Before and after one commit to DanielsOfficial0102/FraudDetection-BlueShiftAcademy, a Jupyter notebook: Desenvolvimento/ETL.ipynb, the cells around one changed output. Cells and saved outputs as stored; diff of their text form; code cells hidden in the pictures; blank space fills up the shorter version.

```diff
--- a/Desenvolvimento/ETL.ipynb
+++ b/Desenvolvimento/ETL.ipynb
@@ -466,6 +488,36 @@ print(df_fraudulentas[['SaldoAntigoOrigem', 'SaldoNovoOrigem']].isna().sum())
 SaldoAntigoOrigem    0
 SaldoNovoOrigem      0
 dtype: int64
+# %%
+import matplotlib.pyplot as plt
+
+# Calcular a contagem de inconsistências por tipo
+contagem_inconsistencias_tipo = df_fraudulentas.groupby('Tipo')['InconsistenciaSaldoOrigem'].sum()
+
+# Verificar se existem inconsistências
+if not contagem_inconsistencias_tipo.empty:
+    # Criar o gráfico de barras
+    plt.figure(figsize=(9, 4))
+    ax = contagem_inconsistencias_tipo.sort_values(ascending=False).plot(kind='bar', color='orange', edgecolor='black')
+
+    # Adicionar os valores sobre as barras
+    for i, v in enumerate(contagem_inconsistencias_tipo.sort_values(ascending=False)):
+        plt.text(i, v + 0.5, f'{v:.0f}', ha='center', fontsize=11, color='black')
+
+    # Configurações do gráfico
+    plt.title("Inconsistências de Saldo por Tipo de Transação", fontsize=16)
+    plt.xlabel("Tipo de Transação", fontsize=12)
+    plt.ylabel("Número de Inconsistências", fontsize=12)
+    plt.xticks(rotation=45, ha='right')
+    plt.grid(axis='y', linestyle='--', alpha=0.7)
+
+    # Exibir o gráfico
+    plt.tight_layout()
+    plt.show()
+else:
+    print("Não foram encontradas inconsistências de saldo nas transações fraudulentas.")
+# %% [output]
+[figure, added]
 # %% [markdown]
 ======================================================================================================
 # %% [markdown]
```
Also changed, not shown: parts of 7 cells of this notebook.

━━━━━━━━━━━━━━━━

* What this task involves
Search the listing for the word "fontsize", and copy every line in which it is found.

* Written solution
+        plt.text(i, v + 0.5, f'{v:.0f}', ha='center', fontsize=11, color='black')
+    plt.title("Inconsistências de Saldo por Tipo de Transação", fontsize=16)
+    plt.xlabel("Tipo de Transação", fontsize=12)
+    plt.ylabel("Número de Inconsistências", fontsize=12)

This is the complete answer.